    For that matter, what if we have a peoblem that's just annoying enough that we want another phone? Take the dust under the screen issue for example.

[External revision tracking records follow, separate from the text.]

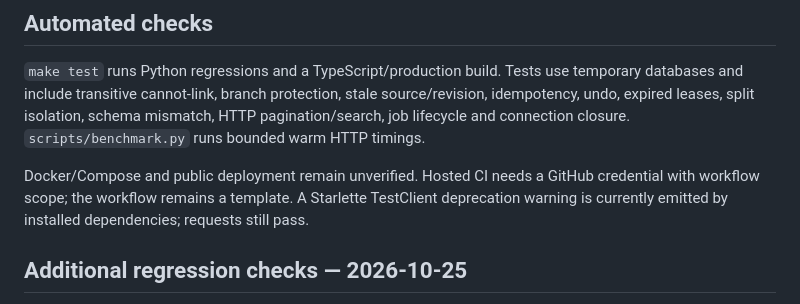
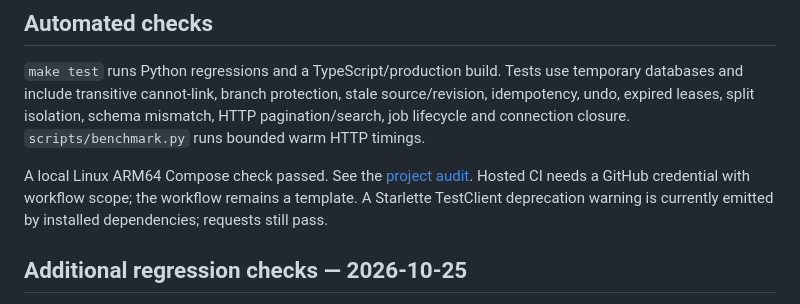
Before and after one commit to EshkirenokCode/EntityLens, a Markdown page: docs/testing-guide.md, the part around the change. Drawn GitHub-style.

```diff
--- a/docs/testing-guide.md
+++ b/docs/testing-guide.md
@@ -33,7 +33,7 @@ Open http://127.0.0.1:8765 . Existing local data has 7,118 records and 66,660 ca
 
 `make test` runs Python regressions and a TypeScript/production build. Tests use temporary databases and include transitive cannot-link, branch protection, stale source/revision, idempotency, undo, expired leases, split isolation, schema mismatch, HTTP pagination/search, job lifecycle and connection closure. `scripts/benchmark.py` runs bounded warm HTTP timings.
 
-Docker/Compose and public deployment remain unverified. Hosted CI needs a GitHub credential with workflow scope; the workflow remains a template. A Starlette TestClient deprecation warning is currently emitted by installed dependencies; requests still pass.
+A local Linux ARM64 Compose check passed. See the [project audit](audit-2026-11-15.md). Hosted CI needs a GitHub credential with workflow scope; the workflow remains a template. A Starlette TestClient deprecation warning is currently emitted by installed dependencies; requests still pass.
 
 ## Additional regression checks — 2026-10-25
 
```
Also changed, not shown: README.md (+3 -3 lines), docs/audit-2026-11-15.md (added, +19 -0 lines), docs/operations.md (+1 -1 lines), docs/screenshots/audit-desktop-2026-11-15.jpg (added), docs/screenshots/audit-mobile-2026-11-15.jpg (added), 9 other files.
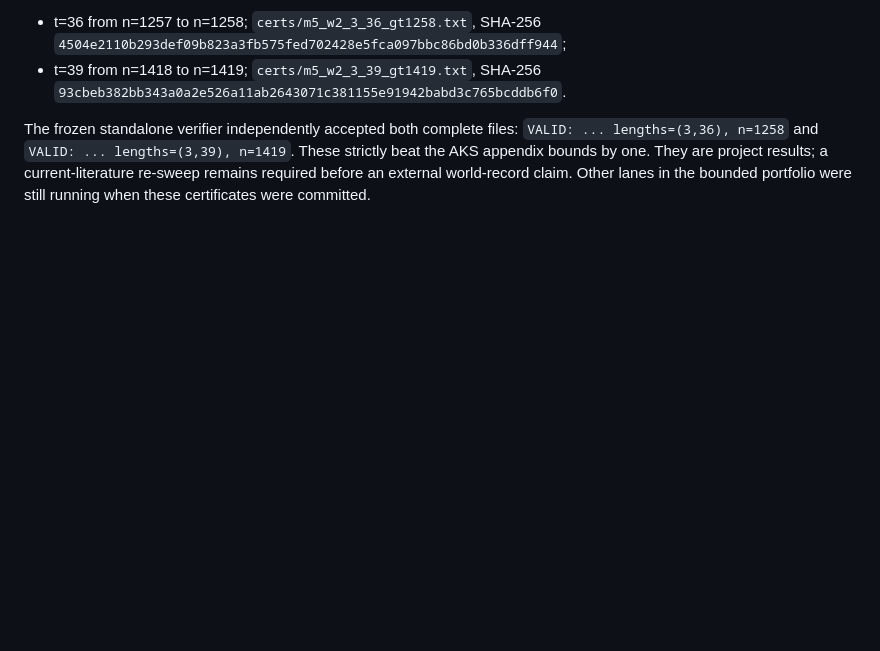
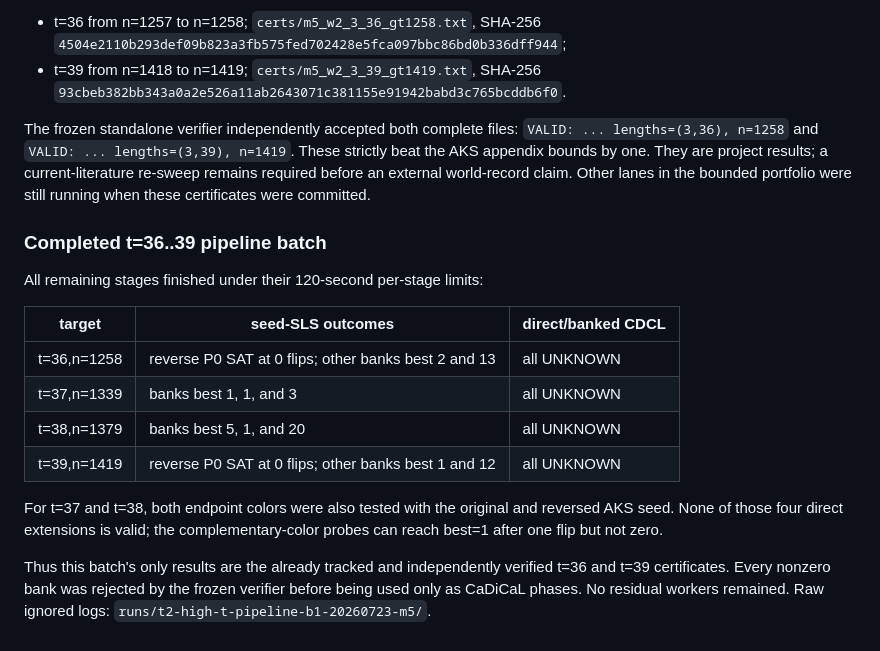
Before and after one commit to olaugh/vdw-search, a Markdown page: LOG-m5.md, the part around the change. Drawn GitHub-style; blank space fills up the shorter version.

Commit message:
Record completed high-t T2 pipeline batch

```diff
--- a/LOG-m5.md
+++ b/LOG-m5.md
@@ -459,3 +459,23 @@ The frozen standalone verifier independently accepted both complete files:
 bounds by one. They are project results; a current-literature re-sweep remains
 required before an external world-record claim. Other lanes in the bounded
 portfolio were still running when these certificates were committed.
+
+### Completed t=36..39 pipeline batch
+
+All remaining stages finished under their 120-second per-stage limits:
+
+| target | seed-SLS outcomes | direct/banked CDCL |
+|---|---|---|
+| t=36,n=1258 | reverse P0 SAT at 0 flips; other banks best 2 and 13 | all UNKNOWN |
+| t=37,n=1339 | banks best 1, 1, and 3 | all UNKNOWN |
+| t=38,n=1379 | banks best 5, 1, and 20 | all UNKNOWN |
+| t=39,n=1419 | reverse P0 SAT at 0 flips; other banks best 1 and 12 | all UNKNOWN |
+
+For t=37 and t=38, both endpoint colors were also tested with the original
+and reversed AKS seed. None of those four direct extensions is valid; the
+complementary-color probes can reach best=1 after one flip but not zero.
+
+Thus this batch's only results are the already tracked and independently
+verified t=36 and t=39 certificates. Every nonzero bank was rejected by the
+frozen verifier before being used only as CaDiCaL phases. No residual workers
+remained. Raw ignored logs: `runs/t2-high-t-pipeline-b1-20260723-m5/`.
```
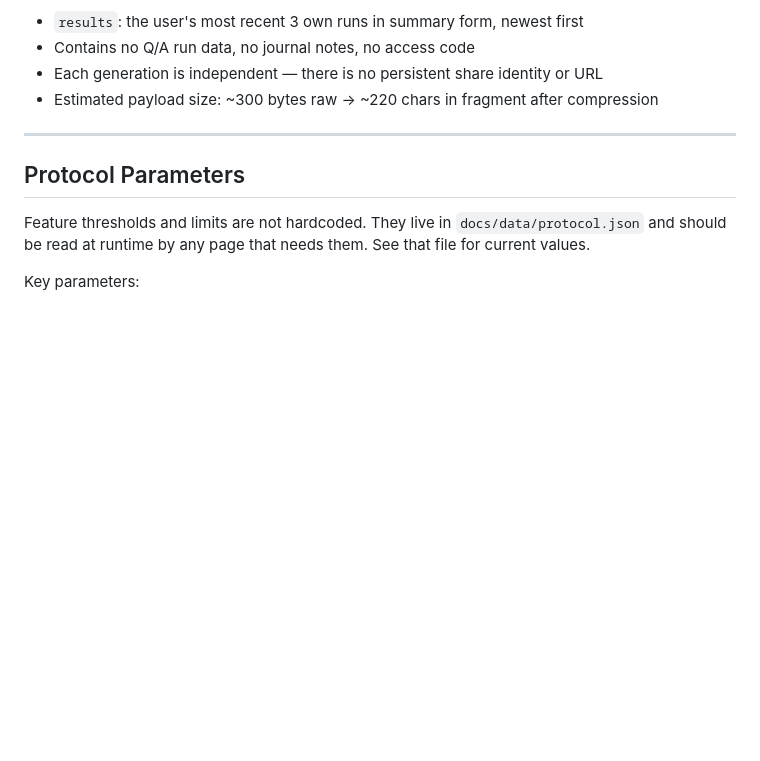
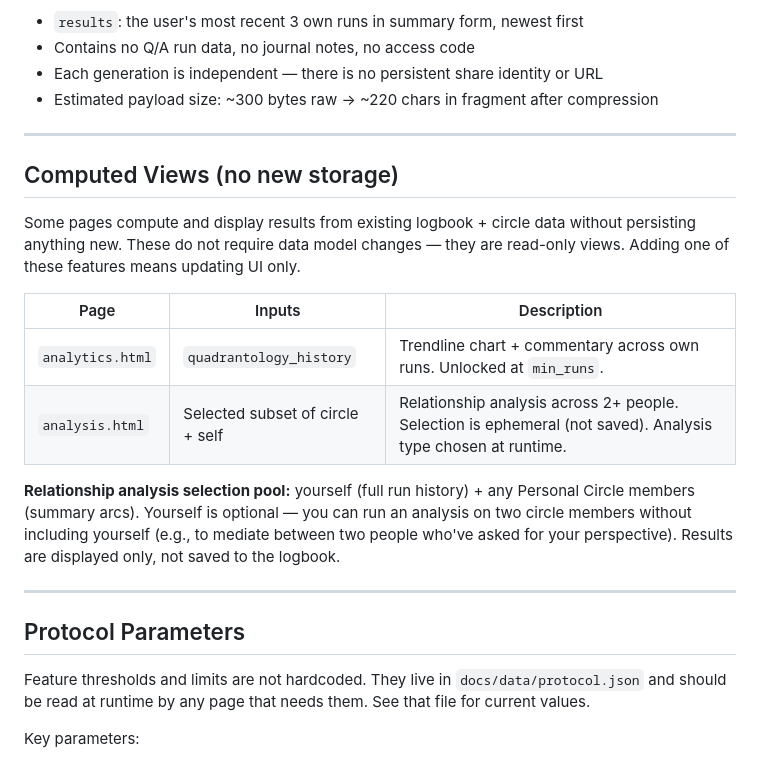
Before and after one commit to vgururao/quadrantology, a Markdown page: DATAMODEL.md, the part around the change. Drawn GitHub-style; blank space fills up the shorter version.

Commit message:
Add relationship analysis stub and computed views section to data model
No new storage required — analysis.html is a pure computed view over
existing logbook + circle data. Documents the mediator use case (analyzing
2 circle members without including yourself).

Co-Authored-By: Claude Sonnet 4.6 <noreply@anthropic.com>

```diff
--- a/DATAMODEL.md
+++ b/DATAMODEL.md
@@ -150,6 +150,19 @@ The fragment is never sent to the server. Decoded and rendered entirely client-s
 
 ---
 
+## Computed Views (no new storage)
+
+Some pages compute and display results from existing logbook + circle data without persisting anything new. These do not require data model changes — they are read-only views. Adding one of these features means updating UI only.
+
+| Page | Inputs | Description |
+|---|---|---|
+| `analytics.html` | `quadrantology_history` | Trendline chart + commentary across own runs. Unlocked at `min_runs`. |
+| `analysis.html` | Selected subset of circle + self | Relationship analysis across 2+ people. Selection is ephemeral (not saved). Analysis type chosen at runtime. |
+
+**Relationship analysis selection pool:** yourself (full run history) + any Personal Circle members (summary arcs). Yourself is optional — you can run an analysis on two circle members without including yourself (e.g., to mediate between two people who've asked for your perspective). Results are displayed only, not saved to the logbook.
+
+---
+
 ## Protocol Parameters
 
 Feature thresholds and limits are not hardcoded. They live in `docs/data/protocol.json` and should be read at runtime by any page that needs them. See that file for current values.
```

Will Sprint honor the warranty if they know the phone has bee rooted and flashed?

    The answer may or may not stop me from rooting my own Hero, but I wonder whether I'd want to keep paying the $7/mo for the extended warranty if I do.

    Pete
     
  5. pking

    pking Well-Known Member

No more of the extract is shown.